Halfway to its goal, the Department of Energy's (DOE) effort to build the world's largest laser faces management turmoil and technical problems. Energy Secretary Bill Richardson today ordered a major shakeup at DOE's National Ignition Facility (NIF), saying that he was "gravely disappointed" to learn that project managers at the Lawrence Livermore National Laboratory in California had failed to inform him of impending cost overruns and construction delays. The move comes hard on the heels of the surprise resignation of NIF's chief, physicist Michael Campbell.

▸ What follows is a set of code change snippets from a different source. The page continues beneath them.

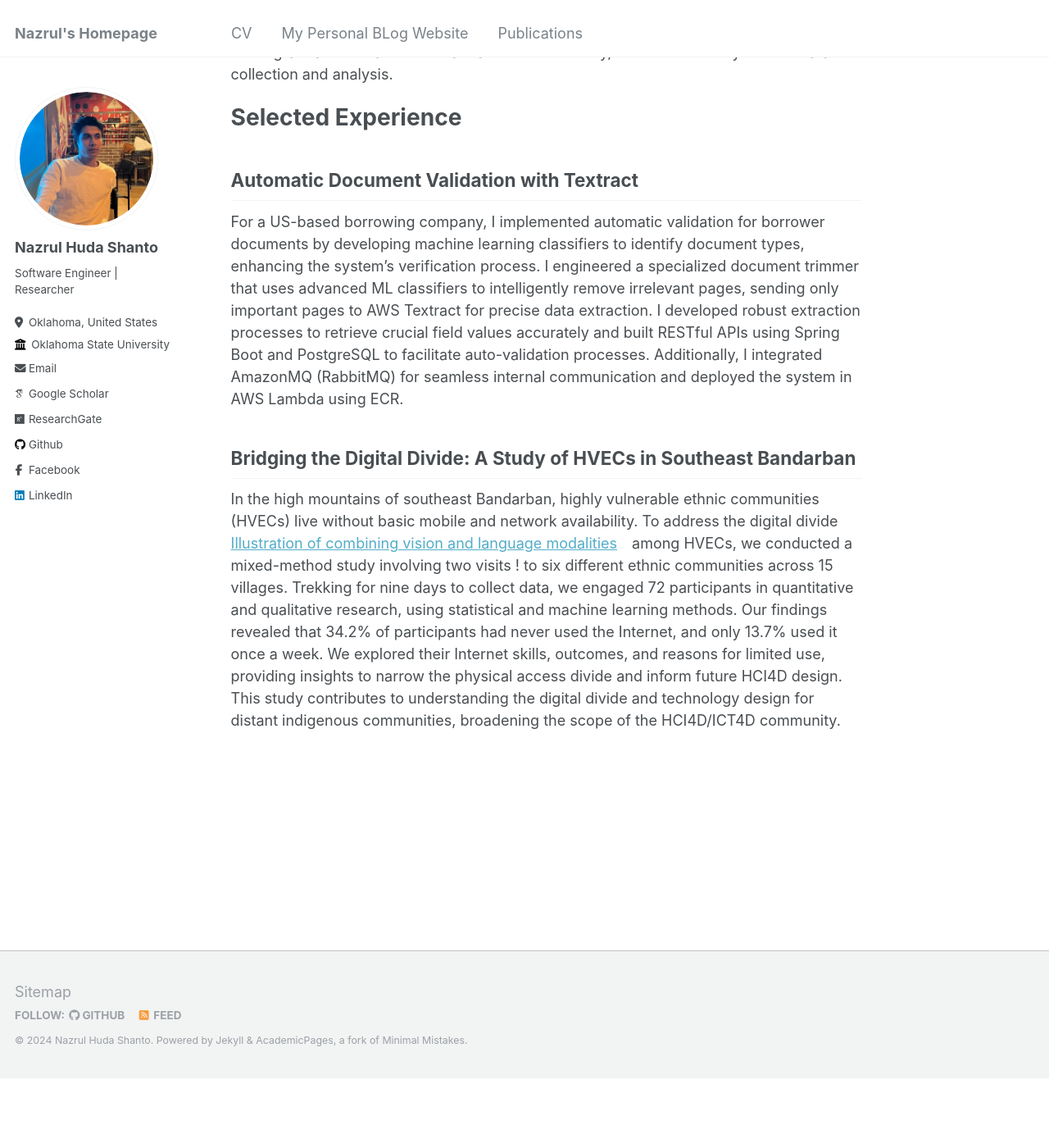
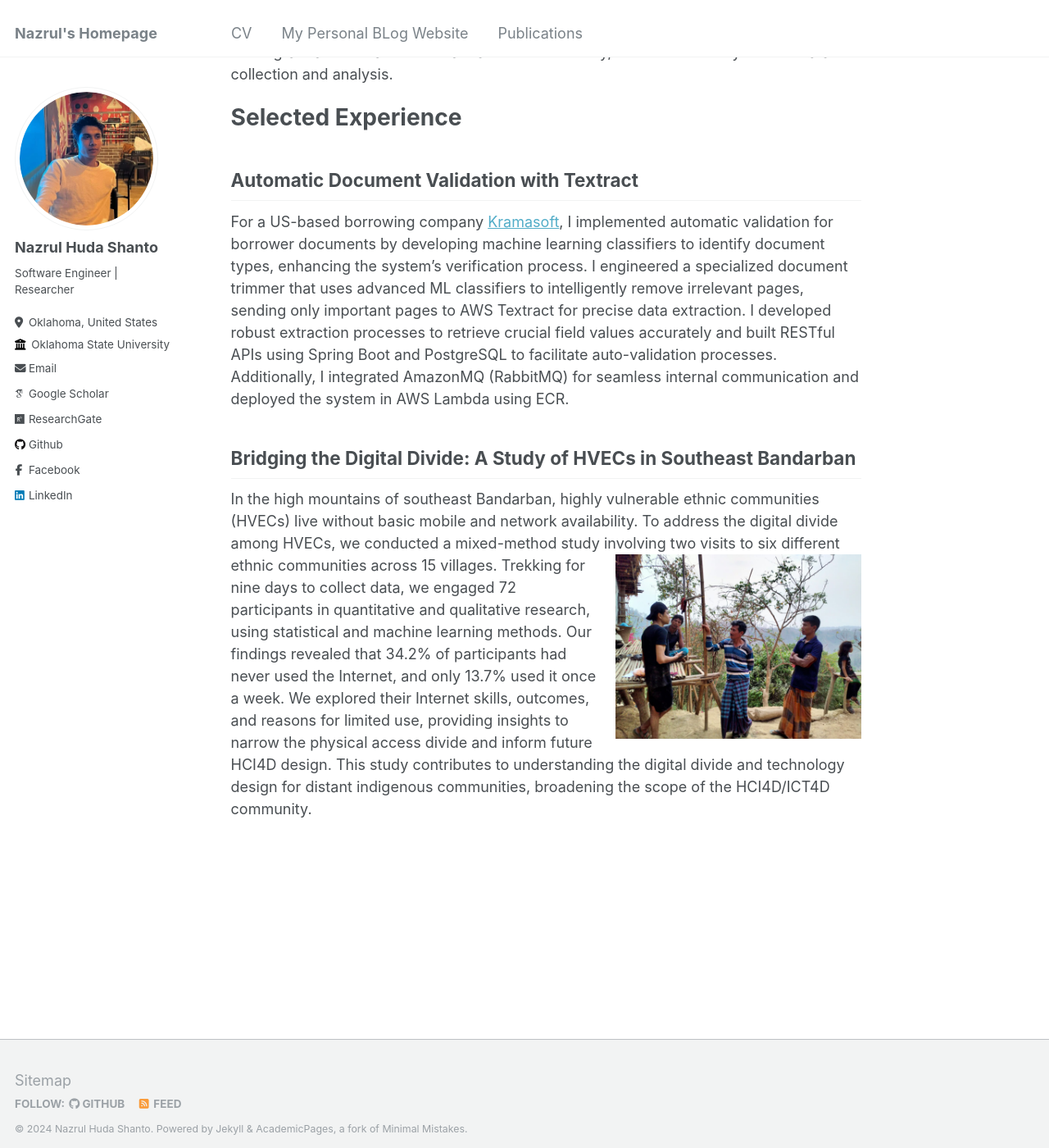
Before and after one commit to nazrulhuda/portfolio, a Jekyll site: the page built from _pages/about.md, in a window 1280 px wide and 1400 px high, scrolled down 442 px. Shown: the whole window at 82% size. Built offline with Jekyll 4.4.1, drawn with Linux system fonts in a browser that asks for light colours; some web fonts are replaced; before the commit the page ends 1756 px from its top, so only the background shows below that.

Commit message:
first commit

```diff
--- a/_pages/about.md
+++ b/_pages/about.md
@@ -19,7 +19,7 @@ redirect_from:
 
 ## Automatic Document Validation with Textract
 
-For a US-based borrowing company, I implemented automatic validation for borrower documents by developing machine learning classifiers to identify document types, enhancing the system’s verification process. I engineered a specialized document trimmer that uses advanced ML classifiers to intelligently remove irrelevant pages, sending only important pages to AWS Textract for precise data extraction. I developed robust extraction processes to retrieve crucial field values accurately and built RESTful APIs using Spring Boot and PostgreSQL to facilitate auto-validation processes. Additionally, I integrated AmazonMQ (RabbitMQ) for seamless internal communication and deployed the system in AWS Lambda using ECR.
+For a US-based borrowing company [Kramasoft](https://kramasoft.com/landing), I implemented automatic validation for borrower documents by developing machine learning classifiers to identify document types, enhancing the system’s verification process. I engineered a specialized document trimmer that uses advanced ML classifiers to intelligently remove irrelevant pages, sending only important pages to AWS Textract for precise data extraction. I developed robust extraction processes to retrieve crucial field values accurately and built RESTful APIs using Spring Boot and PostgreSQL to facilitate auto-validation processes. Additionally, I integrated AmazonMQ (RabbitMQ) for seamless internal communication and deployed the system in AWS Lambda using ECR.
 
 ## Bridging the Digital Divide: A Study of HVECs in Southeast Bandarban
-In the high mountains of southeast Bandarban, highly vulnerable ethnic communities (HVECs) live without basic mobile and network availability. To address the digital divide among HVECs, we [Illustration of combining vision and language modalities](images/o.jpg){: .align-left width="300px"}conducted a mixed-method study involving two visits ! to six different ethnic communities across 15 villages. Trekking for nine days to collect data, we engaged 72 participants in quantitative and qualitative research, using statistical and machine learning methods. Our findings revealed that 34.2% of participants had never used the Internet, and only 13.7% used it once a week. We explored their Internet skills, outcomes, and reasons for limited use, providing insights to narrow the physical access divide and inform future HCI4D design. This study contributes to understanding the digital divide and technology design for distant indigenous communities, broadening the scope of the HCI4D/ICT4D community.
+In the high mountains of southeast Bandarban, highly vulnerable ethnic communities (HVECs) live without basic mobile and network availability. To address the digital divide among HVECs, we conducted a mixed-method study involving two visits ![Illustration of combining vision and language modalities](images/o.jpg){: .align-right width="300px"} to six different ethnic communities across 15 villages. Trekking for nine days to collect data, we engaged 72 participants in quantitative and qualitative research, using statistical and machine learning methods. Our findings revealed that 34.2% of participants had never used the Internet, and only 13.7% used it once a week. We explored their Internet skills, outcomes, and reasons for limited use, providing insights to narrow the physical access divide and inform future HCI4D design. This study contributes to understanding the digital divide and technology design for distant indigenous communities, broadening the scope of the HCI4D/ICT4D community.
```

DOE has spent nearly $800 million on the stadium-sized NIF complex in Livermore, California, whose 192 laser beams are supposed to ignite a tiny capsule of deuterium-tritium fuel in an effort to simulate exploding nuclear weapons. While many arms control experts say NIF is needed to ensure the reliability of the U.S. nuclear stockpile without actual tests, critics have challenged its feasibility and DOE's cost estimates (Science, 18 July 1997, p. 304). Numerous scientific and management reviews, however, have concluded that the project is on solid footing. And as recently as June, NIF officials assured Richardson that the project was "on cost and on schedule."
This week, however, Livermore officials told DOE that NIF personnel had apparently hidden some troubles, including keeping the laser building dust-free. "Denial of these kinds of problems is unacceptable," Richardson said today, noting he had asked Livermore officials to "take action against any personnel who kept these issues from the [DOE]." He also will shift major construction responsibilities from the lab to private companies and will withhold "at least" $2 million of a $5.6 million project-management payment to the University of California, which oversees Livermore. He also plans to name an independent panel to trouble-shoot problems, which he maintains are primarily managerial, "not technological--the underlying science of the NIF remains sound."
Whatever the cost of fixing NIF's problems--and some outsiders say it could be as much as $300 million--Richardson said DOE will not ask Congress for new funds, instead rechanneling existing money from other budgets. That approach could help mute criticism in Congress. But some congressional staffers are still pushing Livermore officials to explain circumstances surrounding the departure of NIF chief Michael Campbell. On 25 August he resigned from his post after an anonymous whistleblower informed Livermore brass that Campbell, who claimed to have a Ph.D. from Princeton University, had never finished his dissertation. Indeed, says one aide, Richardson's move may be just the beginning of NIF's woes.